Steven Ashton is a billionaire from New York, looking for a place to get away from it all. Emily Grant is a single mother on the run from the law. A chance meeting in Nevada, and again in a small midwestern town is fateful for both. Steven finds himself falling for her, unaware that her traveling companion, Richard, is controlling her and planning to set him up for a scam.
At their paths continue to cross, Steven finally learns that Emily thinks she killed her abusive husband, and is, with Richard’s help, trying to elude the law. The more he learns, though, the more he’s convinced that she’s a victim, not a killer, and that Richard is a dangerous man.
Not What She Seems by Victorine E. Lieske is a chilling thriller about victimhood, and the danger of falling for first impressions. As Steven wrestles with his feelings for Emily and her son, Conner, and Richard falls ever deeper into the dark recesses of his tortured mind. A final, fateful encounter is being set up, that will shake their beliefs to the very core of their being.
Lieske plots a tricky story that will hit you between the eyes with its surprise ending like a cinder block. She lives up to her bestseller billing.

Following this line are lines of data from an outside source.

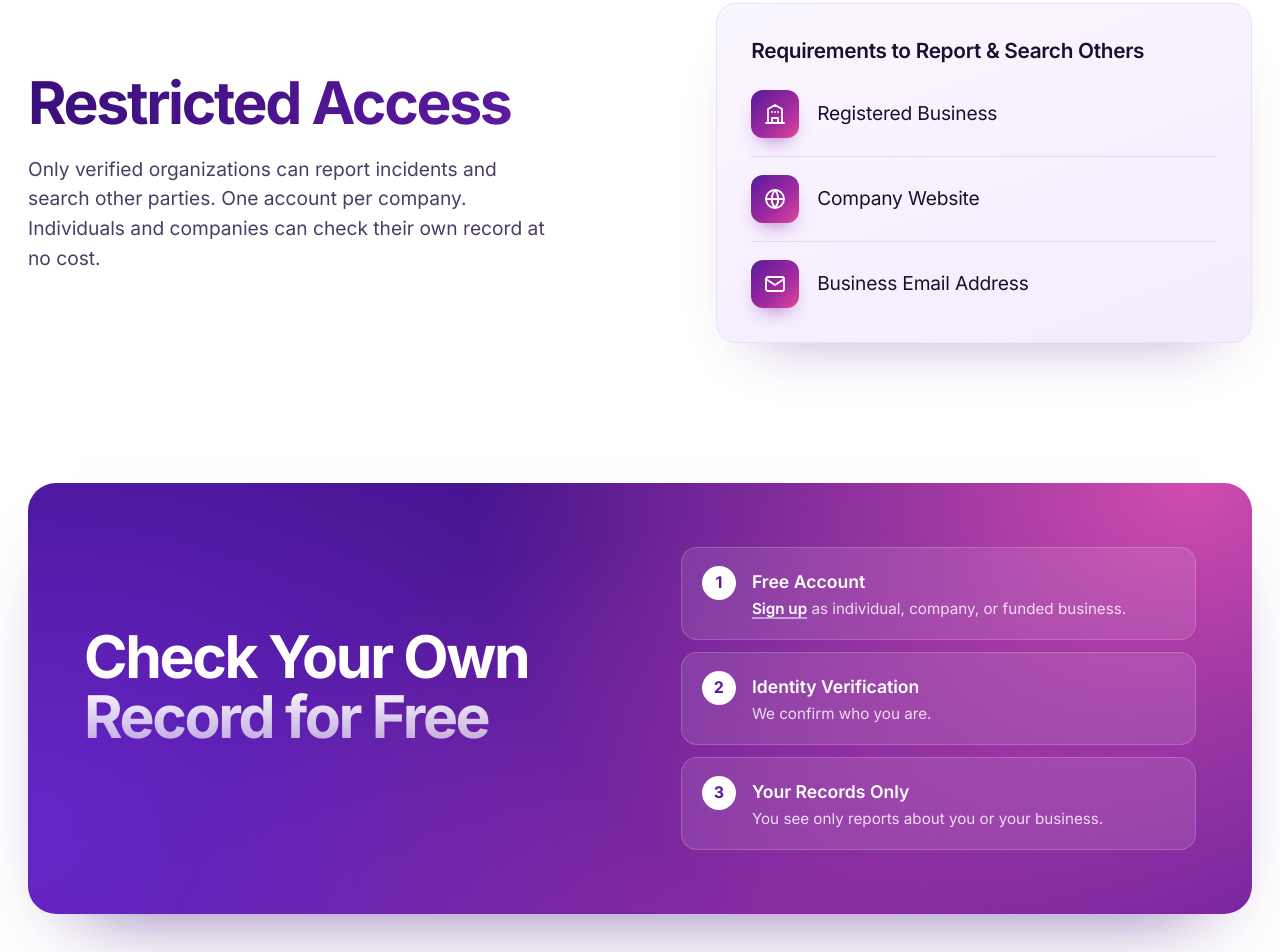
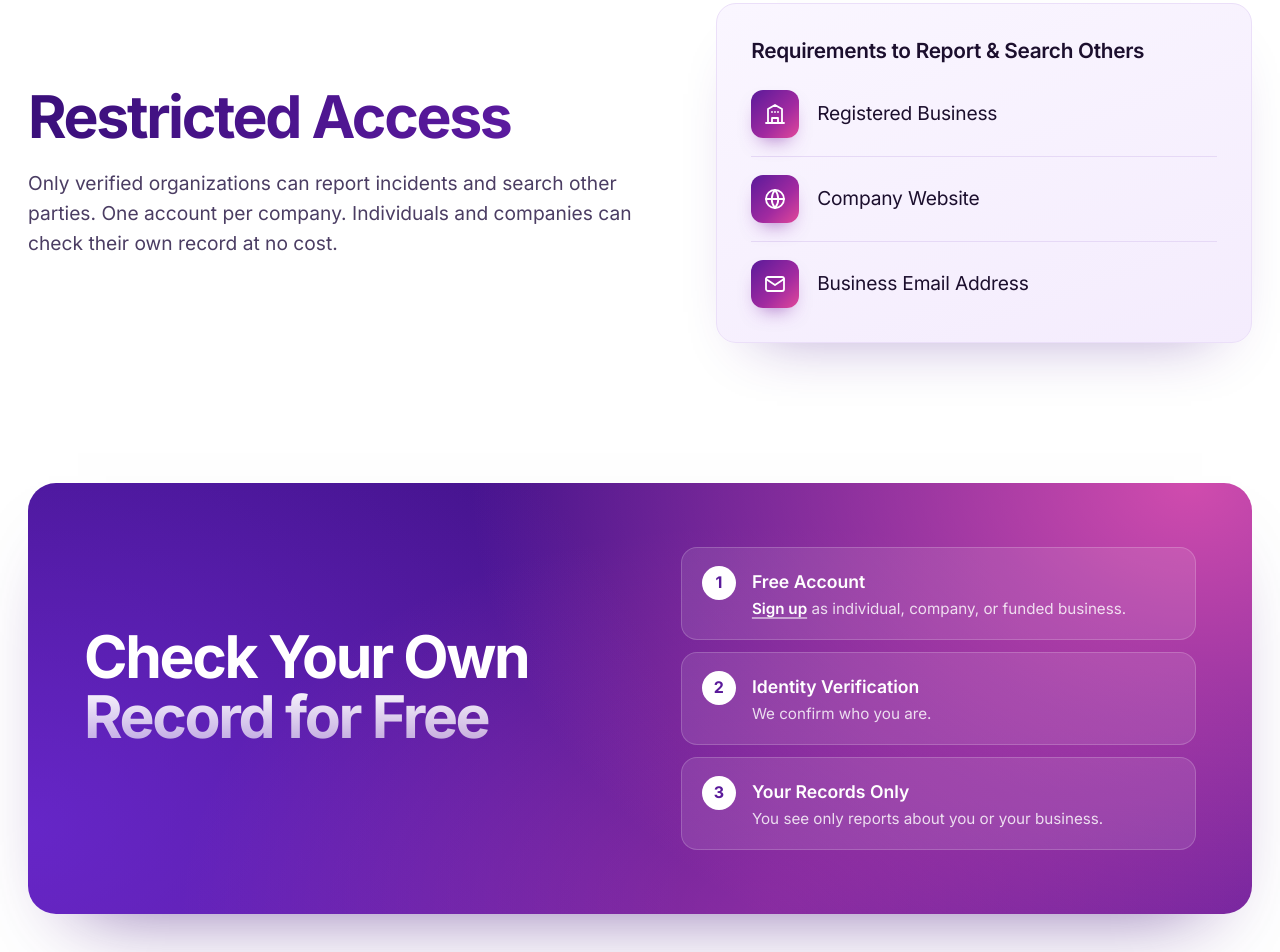
Before and after one commit to aquamark-io/findex, a plain HTML site: page index.html in a window 1280 px wide. Shown: the part 903-1855 px from the top of the page. Drawn offline with Linux system fonts and the light colour scheme.

Commit message:
Update index.html

```diff
--- a/index.html
+++ b/index.html
@@ -260,7 +260,7 @@
     background: linear-gradient(100deg, #3a0f7a 0%, #6a1fb0 55%, #c2338f 100%) 0 0 / 1300px 100% no-repeat;
     -webkit-background-clip: text; background-clip: text; -webkit-text-fill-color: transparent;
   }
-  .section-lead { margin: 0; max-width: 44ch; font-size: clamp(1.1rem, 1.5vw, 1.3rem); line-height: 1.55; color: #4b3d63; }
+  .section-lead { margin: 0; max-width: 50ch; font-size: clamp(1.1rem, 1.5vw, 1.3rem); line-height: 1.55; color: #4b3d63; }
 
   .practices-title { margin-bottom: calc(44px - 0.12em); }
 
```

I give this book five stars.
A shadowy organization, The Hyperion, launches a deadly attack on the United States. Unlike previous terrorist attacks, though, no one claims responsibility, or issues a public statement. The president is worried, because the effect of the attack is putting him in a position where he might have to resign and turn the Oval Office over to his vice president, a man whose politics is markedly different from his own.

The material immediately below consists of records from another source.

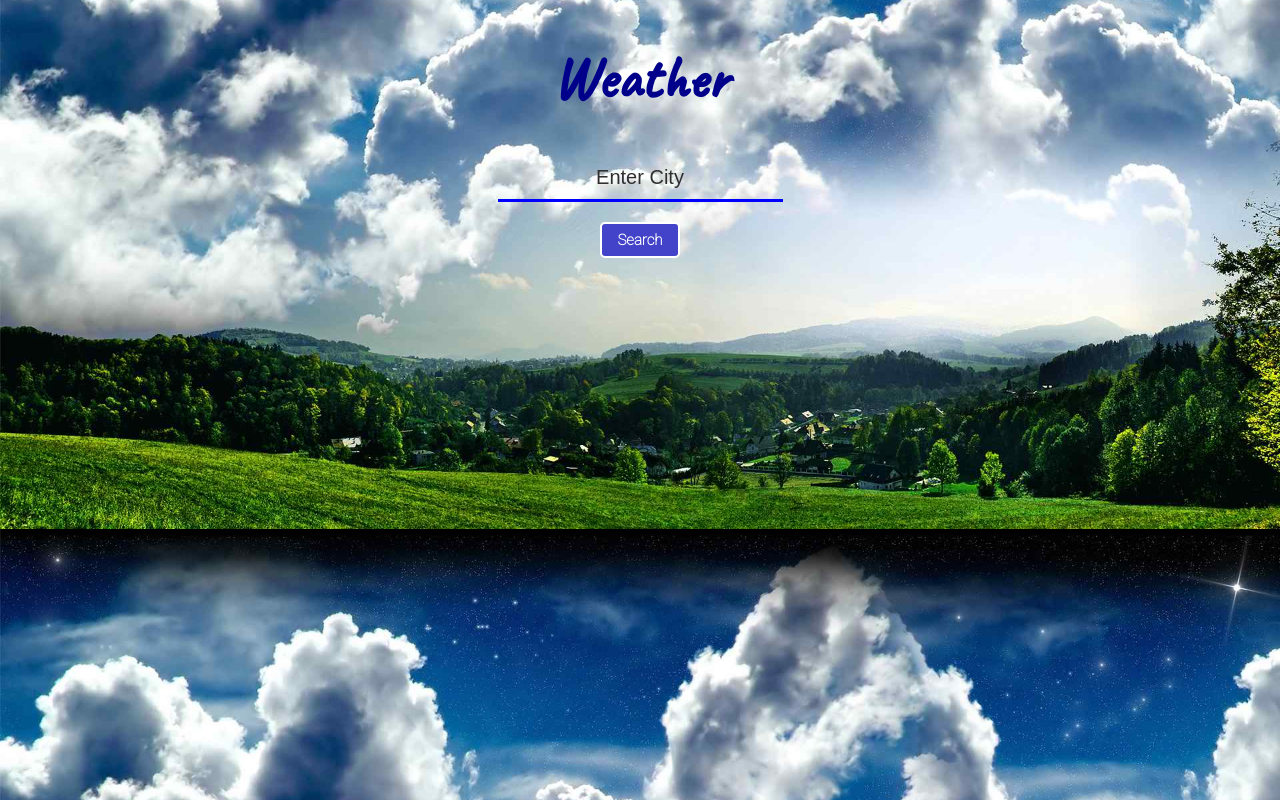
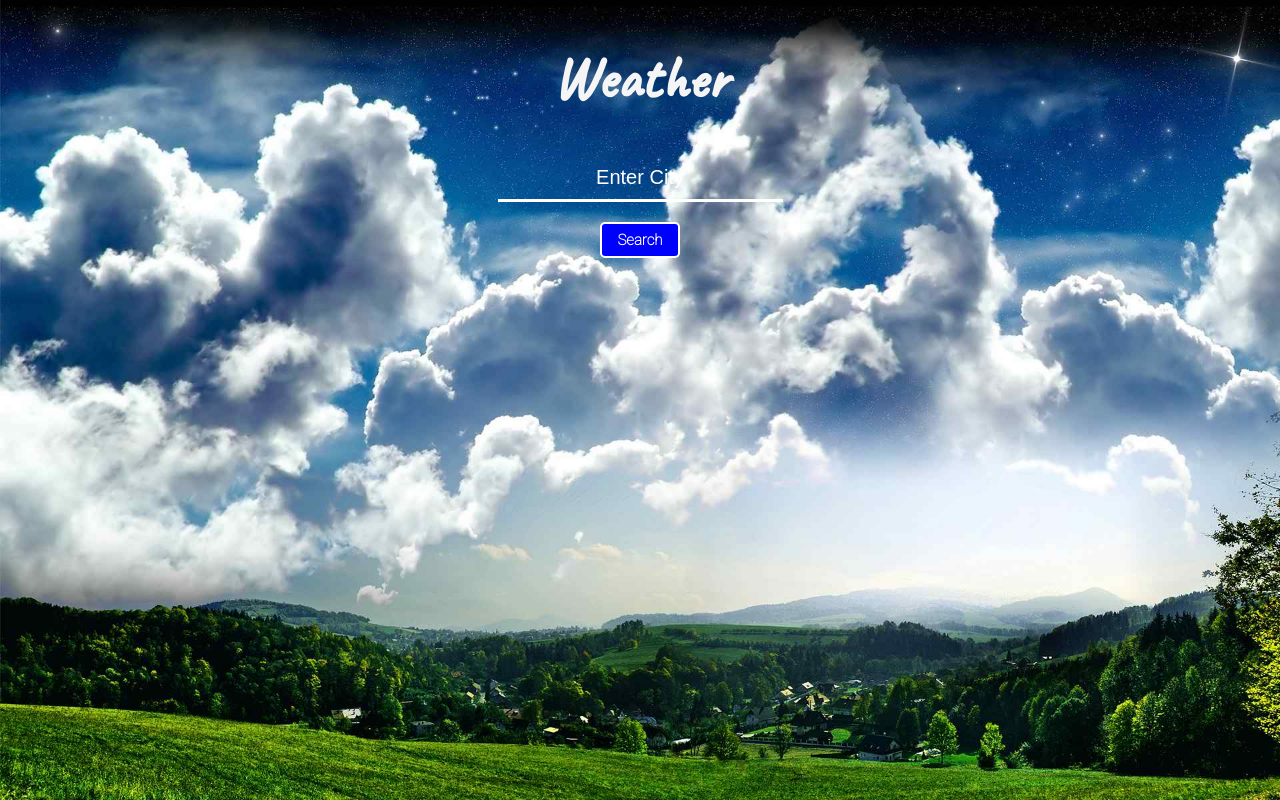
Before and after one commit to sa11748/Weather-App, a plain HTML site: page index.html in a window 1280 px wide. Drawn offline with Linux system fonts and the light colour scheme.

Commit message:
Update style.css

```diff
--- a/style.css
+++ b/style.css
@@ -6,10 +6,12 @@ body {
     padding: 0;
     background-image: url('/assets/cloudy-weather-landscape-background.jpeg');
     background-size: cover;
-    background-position: center;
+    background-position: top;
+    background-repeat: no-repeat;
 }
 
 .inputform {
+    /* color: white; */
     width: 100vw;
     display: flex;
     justify-content: center;
@@ -18,13 +20,13 @@ body {
     gap: 20px;
 }
 .inputform ::placeholder{
-    color: rgb(47, 47, 47);
+    color: white;
 }
 
 .citysearch {
     border: none;
     outline: none;
-    border-bottom: 3px solid blue;
+    border-bottom: 3px solid white;
     text-align: center;
     font-size: 20px;
     padding: 10px;
@@ -37,7 +39,7 @@ body {
     color: white;
     font-size: 15px;
     border: 2px solid white;
-    background: rgb(67, 67, 202);
+    background: blue;
     font-weight: bold;
     cursor: pointer;
     font-family: 'Roboto', sans-serif;
@@ -51,7 +53,7 @@ body {
     justify-content: center;
     align-items: center;
     margin: 40px 0px;
-    color: darkblue;
+    color: whitesmoke;
     font-weight: bold;
 }
 
```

He turns to ex-NFL player, ex-Special Forces soldier, Jack Crockett, now a one-eyed mercenary for hire, to find and punish the perpetrators. With the help of an intelligence agent he rescued from a group of thugs, and a behemoth of a former Marine, Jack dives into the murky waters of international terrorism, where he becomes the shark looking for prey.
The Hyperion Web by D.P. Mitchell is a tense, high-stakes drama set against the backdrop of international and domestic intrigue, high-tech warfare, and double dealing aplenty. This story has elements of The Manchurian Candidate and Rambo and is only marred, in my humble opinion, by the frequency of head hopping among the vast cast of characters. That won’t, however, keep you from enjoying it.
I give it four stars.
Paul Medved, a former MACV-SOG soldier, works as an undercover narc in Pittsburgh. He’s been undercover so long, he’s one of the force’s most effective operators, but he’s no longer able to go back to being a regular cop. The drug war in south Florida and the Caribbean is heating up, and DEA is hot to get one of the main players behind it, Haiti-based drug kingpin, Herve Villafranca. They request operational assistance from Paul. At the same time, another government agency learns that the drug cartels are involved in international terrorism, and they want Paul as an asset to track down those behind it all. Paul takes on this job as well, but soon finds that it’s a challenge playing the triple game.
Surrogate by Regis P. Sheehan is a chillingly real story of the nexus between illegal drugs and terrorism. It reads as if it was ripped from the daily news. Although, there are a large number of digressions as the local history of places or organizations is given, this only slows the flow of reading a tad. The story would still be entertaining without them, but they weren’t unappreciated.
All in all, an entertaining read. I give it four stars.
John and Robert Puller were just kids when their mother, Jackie, disappeared. Thirty years later, their father, legendary three-star general John Puller, now suffering from dementia, is accused of killing her. John, a chief warrant officer with army CID, with the help of his brother and an enigmatic secret agent, Veronica Knox, determines to solve his mother’s case–even if it means implicating his father.
At the same time Paul Rogers, in prison for 17 years for manslaughter, is paroled. Rogers had been in the same place as Jackie Puller at the time of her disappearance.
The paths of these two men cross with a bang in David Baldacci’s No Man’s Land. Classic Baldacci, it keeps you guessing until the end, and doesn’t fail to entertain the whole way.
I received this book as a gift. I give it five stars.